It goes without saying that Wolv is a an especially dark affair, bleak but not stark; there is far to much movement here for it to evoke a barren landscape. What propels the opening movement, Eyes Like Moons Teeth Like Pearls, is a choral bass melody played at a glacial speed. There is a meditative quality to the music that allows you to zone out, despite the haunting tonal elements of the composition, making this a particularly difficult thing to place.

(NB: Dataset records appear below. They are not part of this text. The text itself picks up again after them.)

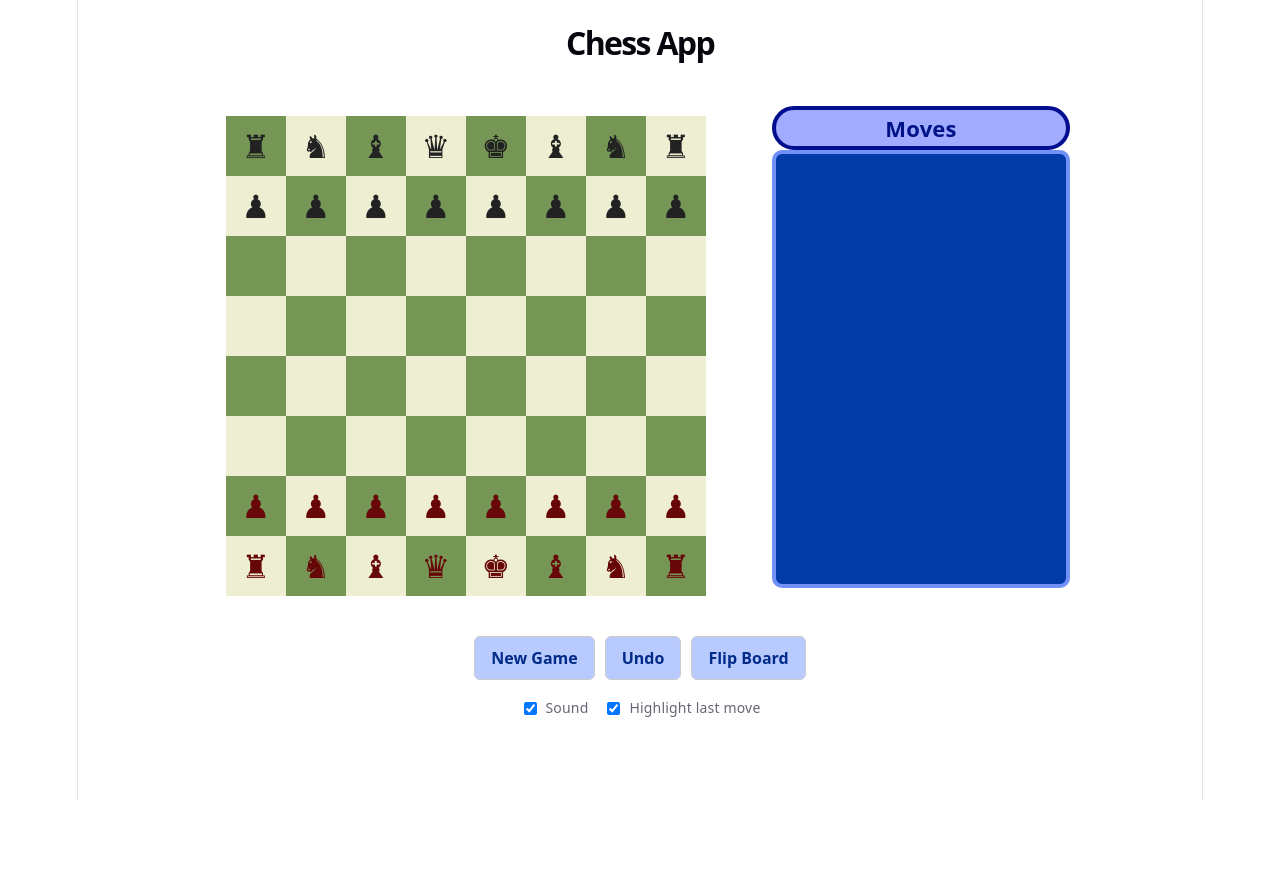
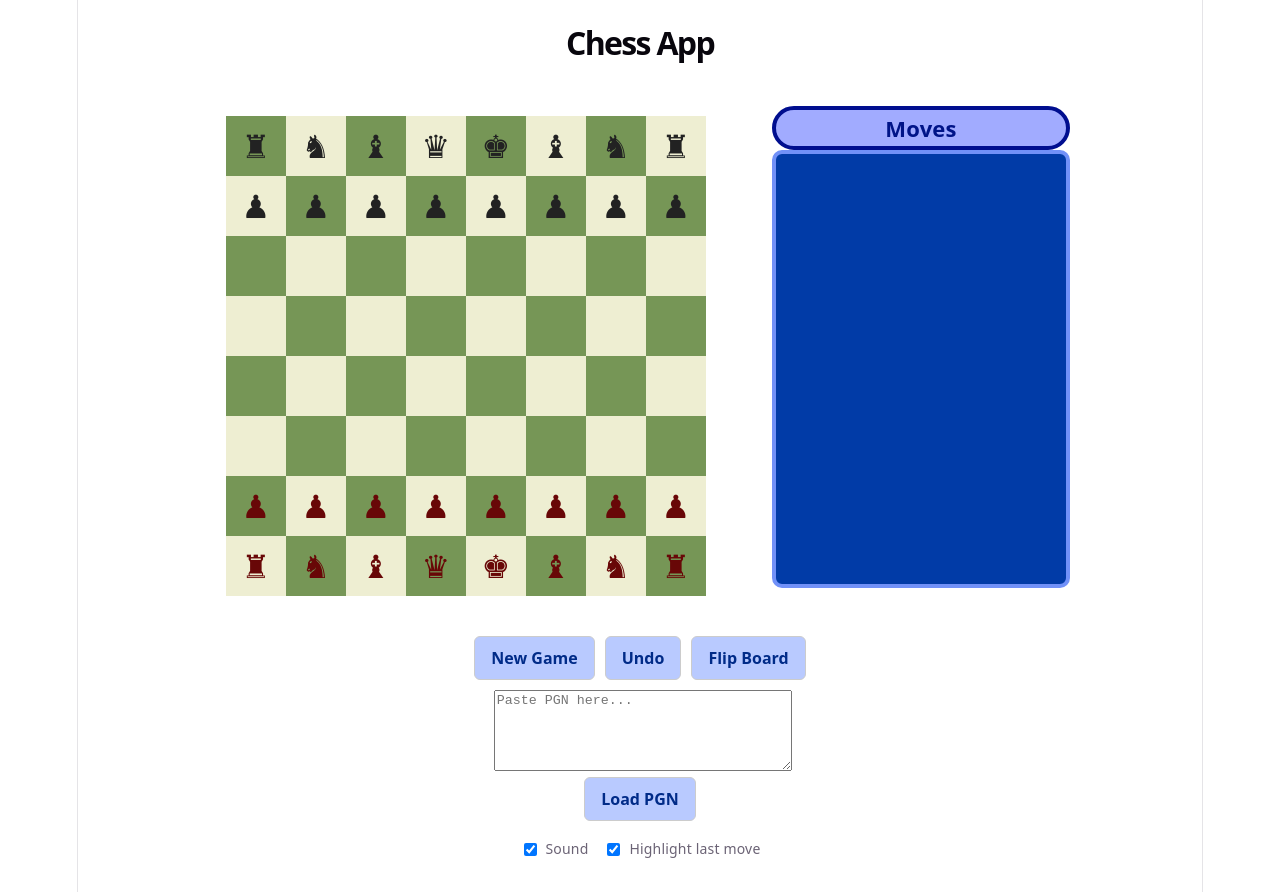
Before and after one commit to harleyk314/HumanlikeChessCoach, a React (Vite) app: page / in a window 1280 px wide. Before the commit the page ends 800 px from the top, so only its background shows below. Built offline with nearby package versions, Linux system fonts and the light colour scheme.

Commit message:
simple import pgn

```diff
--- a/src/App.tsx
+++ b/src/App.tsx
@@ -14,12 +14,14 @@ function App() {
     highlightLastMove: true
   })
   const [isBoardFlipped, setBoardFlipped] = useState(false)
+  const [pgnInput, setPgnInput] = useState("")
   const game = gameRef.current
   const moves = game.history()
   const isCheckmate = game.isCheckmate()
   const isStalemate = game.isStalemate()
   const isDraw = game.isDraw()
   const isCheck = game.isCheck()
+
 
 
   const pgnRows: { moveNumber: number; white: string; black?: string }[] = []
@@ -69,6 +71,21 @@ function App() {
     forceRender(x => x + 1)
   }
 
+  const loadPgn = () => {
+    const newGame = new Chess()
+
+    try {
+      newGame.loadPgn(pgnInput)
+    } catch (e) {
+      alert("Invalid PGN")
+      return
+    }
+
+    gameRef.current = newGame
+    setSelectedSquare(null)
+    forceRender(x => x + 1)
+  }
+
   return (
     <div className="app">
       <h1>Chess App</h1>
@@ -107,6 +124,18 @@ function App() {
           Flip Board
         </button>
       </div>
+
+      <div>
+        <textarea
+          placeholder="Paste PGN here..."
+          rows={5}
+          style={{ width: "100%", marginTop: 10 }}
+          value={pgnInput}
+          onChange={(e) => setPgnInput(e.target.value)}
+        />
+        <button onClick={loadPgn}>Load PGN</button>
+      </div>
+
       <div className="settings">
         <label>
           <input
```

Perhaps even more difficult to place is the second half of the release, A Coat as Black as Soil and Heavy with Brine. Here, any and all ruminative passages, no matter how dark, are replaced instead with a cacophony of metal clangs and howled vocals. This isn’t to say that the two tracks are disjointed from one another, as there is a clear relationship between the two tonally speak, but that dynamically they couldn’t be more disparate.
What do you do with this music? I present this not as a disparaging comment, but as a challenge. As I get older, I often have to dig to find the utility in music, be that in terms of a narrative journey, or it’s logistical function as a study aid or exercise primer. Wolv fits none of these categories; the meditative qualities are offset by the gloom found therein, a particularly difficult chasm to vault over when trying to maintain focus, and the clanging madness of the second track is at times an endurance test. This isn’t to say that anything found therein is bad or even uninteresting as a subject of study. In fact, what Wolv -and all of Ragland’s music- does so well, is to serve as a reminder that music and art are one and the same. This doesn’t need to exist in any place other than the critical space that it creates, a thing to behold and consider, and if you’re like me, to serve as the soundtrack to your next nightmare.
You can listen to the album below: